(Itemized modification records)
━━━━━━━━━━━━━━━━━━━━

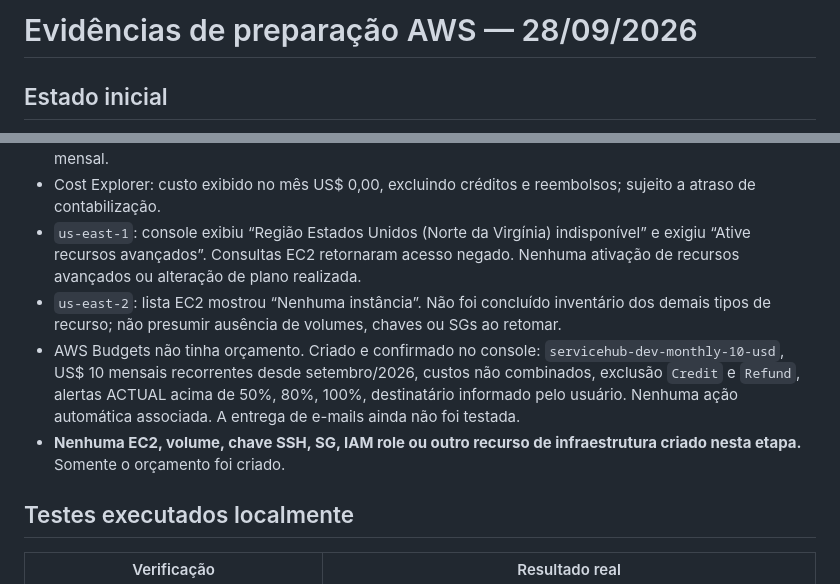
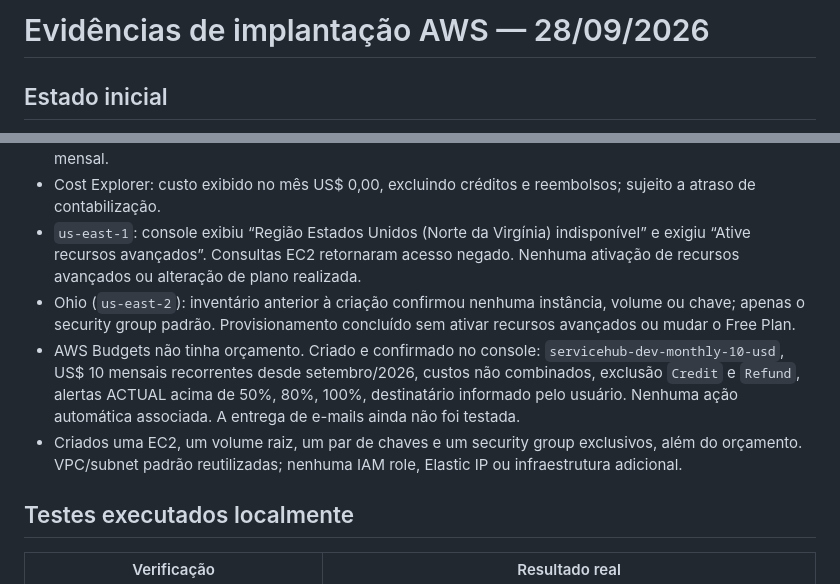
Before and after one commit to Gmerick/java-servicehub, a Markdown page: docs/AWS-VALIDACAO.md, 2 parts joined by grey strips. Rendered like a GitHub page.

```diff
--- a/docs/AWS-VALIDACAO.md
+++ b/docs/AWS-VALIDACAO.md
@@ -1,4 +1,4 @@
-# Evidências de preparação AWS — 28/09/2026
+# Evidências de implantação AWS — 28/09/2026
 
 ## Estado inicial
 
@@ -13,9 +13,9 @@
 - Settings → Faturamento: plano Gratuito, US$ 100,00 restantes, US$ 0,00 devidos, 182 dias com término 28/03/2027. O widget EC2 exibiu 181 dias; registra-se a diferença entre telas sem interpretar como crédito mensal.
 - Cost Explorer: custo exibido no mês US$ 0,00, excluindo créditos e reembolsos; sujeito a atraso de contabilização.
 - `us-east-1`: console exibiu “Região Estados Unidos (Norte da Virgínia) indisponível” e exigiu “Ative recursos avançados”. Consultas EC2 retornaram acesso negado. Nenhuma ativação de recursos avançados ou alteração de plano realizada.
-- `us-east-2`: lista EC2 mostrou “Nenhuma instância”. Não foi concluído inventário dos demais tipos de recurso; não presumir ausência de volumes, chaves ou SGs ao retomar.
+- Ohio (`us-east-2`): inventário anterior à criação confirmou nenhuma instância, volume ou chave; apenas o security group padrão. Provisionamento concluído sem ativar recursos avançados ou mudar o Free Plan.
 - AWS Budgets não tinha orçamento. Criado e confirmado no console: `servicehub-dev-monthly-10-usd`, US$ 10 mensais recorrentes desde setembro/2026, custos não combinados, exclusão `Credit` e `Refund`, alertas ACTUAL acima de 50%, 80%, 100%, destinatário informado pelo usuário. Nenhuma ação automática associada. A entrega de e-mails ainda não foi testada.
-- **Nenhuma EC2, volume, chave SSH, SG, IAM role ou outro recurso de infraestrutura criado nesta etapa.** Somente o orçamento foi criado.
+- Criados uma EC2, um volume raiz, um par de chaves e um security group exclusivos, além do orçamento. VPC/subnet padrão reutilizadas; nenhuma IAM role, Elastic IP ou infraestrutura adicional.
 
 ## Testes executados localmente
 
```
Also changed, not shown: other parts of docs/AWS-VALIDACAO.md (+41 -9 lines), docs/AWS.md (+17 -3 lines).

━━━━━━━━━━━━━━━━━━━━

### Task item:
Check the entries above line by line and return each one containing the word "instância".

### The completed task:
-- `us-east-2`: lista EC2 mostrou “Nenhuma instância”. Não foi concluído inventário dos demais tipos de recurso; não presumir ausência de volumes, chaves ou SGs ao retomar.
+- Ohio (`us-east-2`): inventário anterior à criação confirmou nenhuma instância, volume ou chave; apenas o security group padrão. Provisionamento concluído sem ativar recursos avançados ou mudar o Free Plan.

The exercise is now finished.